A criminal complaint was eventually sent to the ICC in 2014 by the unrecognised Chechen Republic of Ichkeria, of which Zakayev is the Prime Minister-in-exile.

The Moscow-educated former actor was a leading rebel commander during the first Chechen war and is due to be heard as a witness at the ongoing inquiry on Litvinenko's poisoning in the coming weeks.

A friend of actress Vanessa Redgrave, Zakayev first met with Litvinenko in London in the early 2000s after they were both granted asylum by Britain.

Sharing a common hatred for Putin and empathy for the Chechen cause, the two became friends and neighbours.

"He [Litvinenko] got very involved with our struggle," Zakayev said. "He once told me: 'Just like Germans now feel ashamed of what was done to the Jews, so Russians will feel ashamed of what has been done to Chechens. I don't want my son to be ashamed for me and that is why I would like to support the Chechens in their fight'."

On his London deathbed, Litvinenko converted to Islam and expressed the desire to be laid to rest in the same Chechen graveyard where Zakayev will also be buried.

The 55-year-old political dissident argued that his friend's fierce and vocal criticism of the Kremlin eventually led to his poisoning.

"He was seen as a traitor by the FSB not because he betrayed Russia but the cause that they [the FSB] served," he said.

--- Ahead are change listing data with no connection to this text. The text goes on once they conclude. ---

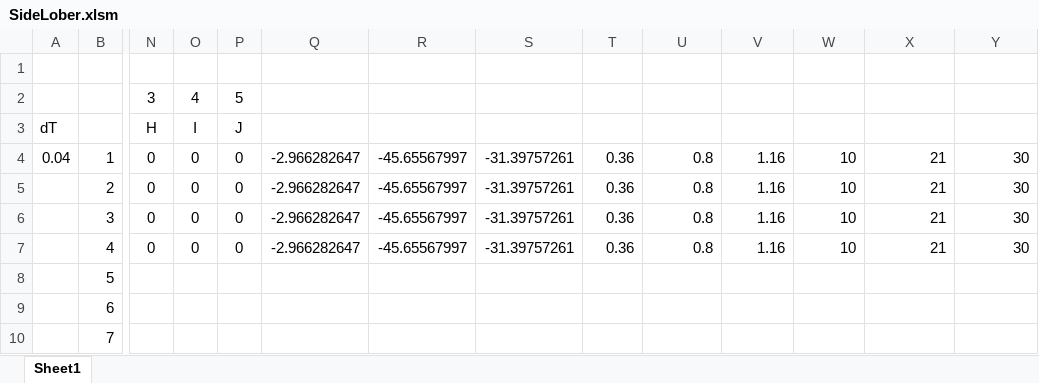
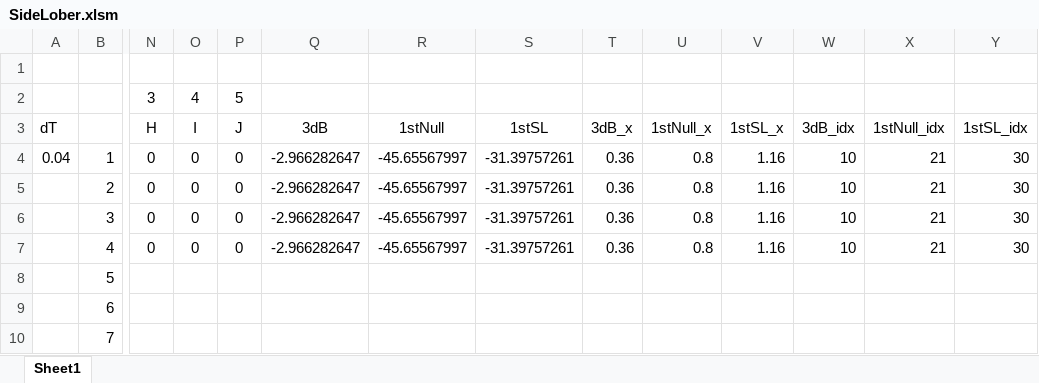
Before and after one commit to erikson1970/NEA_Tracking_Calcs, an Excel workbook: hardware/antennaSidelobe/SideLober.xlsm, sheet Sheet1, drawn as a sheet; only a part is shown, gaps mark what is left out; values as stored, in another font and other column widths than the file's, no borders; charts and pictures not drawn; the diff names each change by its address in the sheet, - before the commit and + after, or states it on an @@ line.

Commit message:
Updated Radio_Astro to include antenna pattern

```diff
--- a/hardware/antennaSidelobe/SideLober.xlsm (sheet Sheet1)
+++ b/hardware/antennaSidelobe/SideLober.xlsm (sheet Sheet1)
-Q3: (empty)
+Q3: 3dB
-R3: (empty)
+R3: 1stNull
-S3: (empty)
+S3: 1stSL
-T3: (empty)
+T3: 3dB_x
-U3: (empty)
+U3: 1stNull_x
-V3: (empty)
+V3: 1stSL_x
-W3: (empty)
+W3: 3dB_idx
-X3: (empty)
+X3: 1stNull_idx
-Y3: (empty)
+Y3: 1stSL_idx
```
Also changed, not shown: 2 other files.
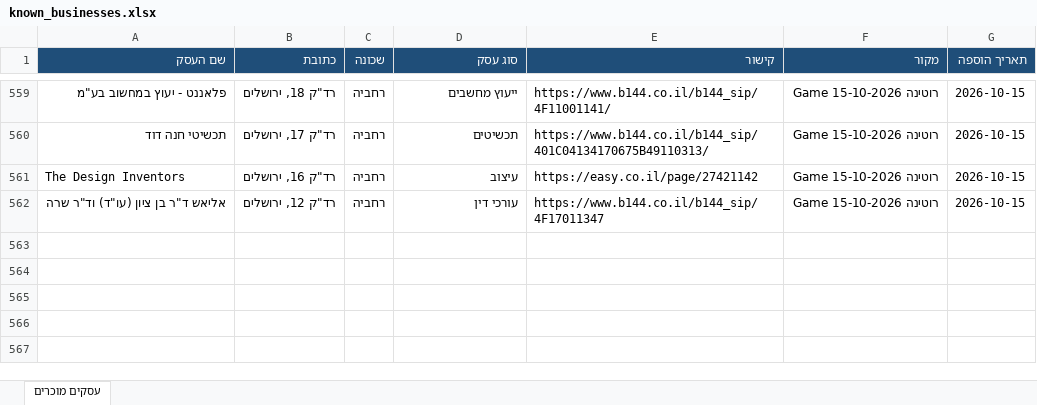
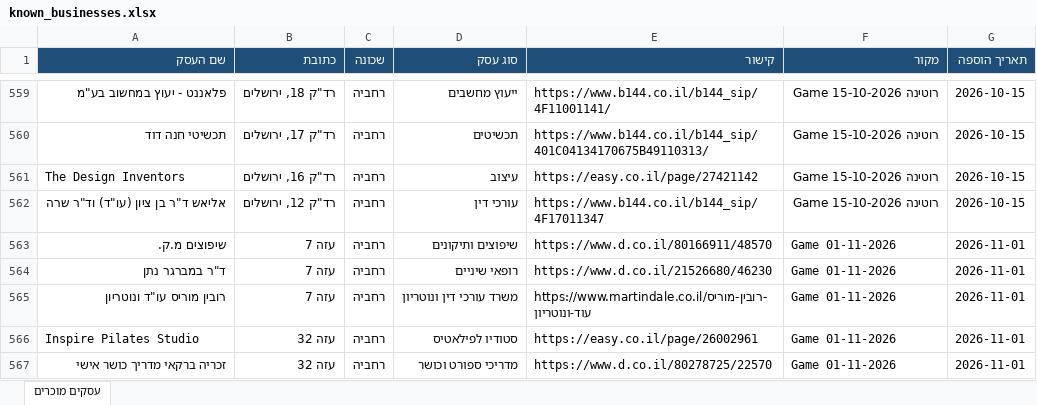
Before and after one commit to urbandetective007/Final_Project, an Excel workbook: known_businesses/known_businesses.xlsx, sheet עסקים מוכרים, drawn as a sheet; only a part is shown, gaps mark what is left out; values as stored, in another font and other column widths than the file's, no borders; the diff names each change by its address in the sheet, - before the commit and + after, or states it on an @@ line.

```diff
--- a/known_businesses/known_businesses.xlsx (sheet עסקים מוכרים)
+++ b/known_businesses/known_businesses.xlsx (sheet עסקים מוכרים)
+row 563: שיפוצים מ.ק. | עזה 7 | רחביה | שיפוצים ותיקונים | https://www.d.co.il/80166911/48570 | Game 01-11-2026 | 2026-11-01
+row 564: ד"ר במברגר נתן | עזה 7 | רחביה | רופאי שיניים | https://www.d.co.il/21526680/46230 | Game 01-11-2026 | 2026-11-01
+row 565: רובין מוריס עו"ד ונוטריון | עזה 7 | רחביה | משרד עורכי דין ונוטריון | https://www.martindale.co.il/רובין-מוריס-עוד-ונוטריון | Game 01-11-2026 | 2026-11-01
+row 566: Inspire Pilates Studio | עזה 32 | רחביה | סטודיו לפילאטיס | https://easy.co.il/page/26002961 | Game 01-11-2026 | 2026-11-01
+row 567: זכריה ברקאי מדריך כושר אישי | עזה 32 | רחביה | מדריכי ספורט וכושר | https://www.d.co.il/80278725/22570 | Game 01-11-2026 | 2026-11-01
```
Also changed, not shown: 1 other file.
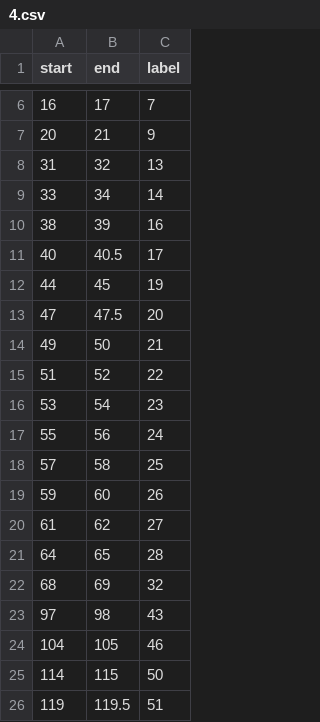
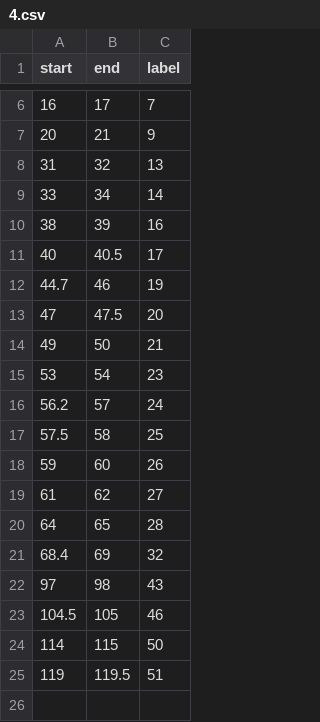
Before and after one commit to aawgit/signs, a CSV file: data/labels/4.csv, drawn as a sheet; only a part is shown, gaps mark what is left out.

```diff
--- a/data/labels/4.csv
+++ b/data/labels/4.csv
@@ -11,9 +11,8 @@ start,end,label
 40,40.5,17
-44,45,19
+44.7,46,19
 47,47.5,20
 49,50,21
-51,52,22
 53,54,23
-55,56,24
-57,58,25
+56.2,57,24
+57.5,58,25
 59,60,26
@@ -21,5 +20,5 @@ start,end,label
 64,65,28
-68,69,32
+68.4,69,32
 97,98,43
-104,105,46
+104.5,105,46
 114,115,50
```
Also changed, not shown: data/labels/1.csv, data/labels/2.csv, 50 other files.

While allegedly working for MI6, the former spy wrote a book claiming the Russian agents were behind the 1999 apartment block bombings in Russia that killed more than 300 people and eventually resulted in Putin - the former FSB chief - sending troops into Chechnya. Russia has always maintained Chechen separatists carried out the attacks.

In January 2015, the inquiry into Litvinenko's death also heard how the murdered spy had penned a series of critical articles including personal attacks against Putin as well as claims that corruption was endemic amid Russian intelligence officers.

In a piece published on a Chechnya website, Litvinenko accused the Russian president of being a paedophile after he kissed a five-year-old boy on the stomach.

Earlier this week, the former spy's widow Marina told the inquiry how her husband's activities resulted in what she described as a Kremlin-led campaign of intimidation against her family. Marina told the inquiry how Litvinenko's house and the neighbouring property of Zakayev were firebombed in 2004.

The separatist leader has also been the target of an alleged assassination plot. In 2012, the MI5 issued a warning that he was high up in a hit list drawn up by the Ramzan Kadyrov, Chechnya's Kremlin-backed current president - a man that rights groups accuse of overseeing murders and torture of opponents, and who has a tiger as a pet.

Zakayev, the last surviving top moderate rebel commander from the first Chechen war said he is well aware of the risks connected to his political activity, here in London, but he sees no point in dropping the fight for an independent Chechnya.

"If you get involved into Putin's crimes you get onto the list of those who might get killed," he said. "This danger exists and has always existed. However it doesn't mean that we all have just to hide and keep silent.

"Fear is not a guarantee of security. The guarantee is to make the regime in Russia change. If there is a different regime we will all be safe."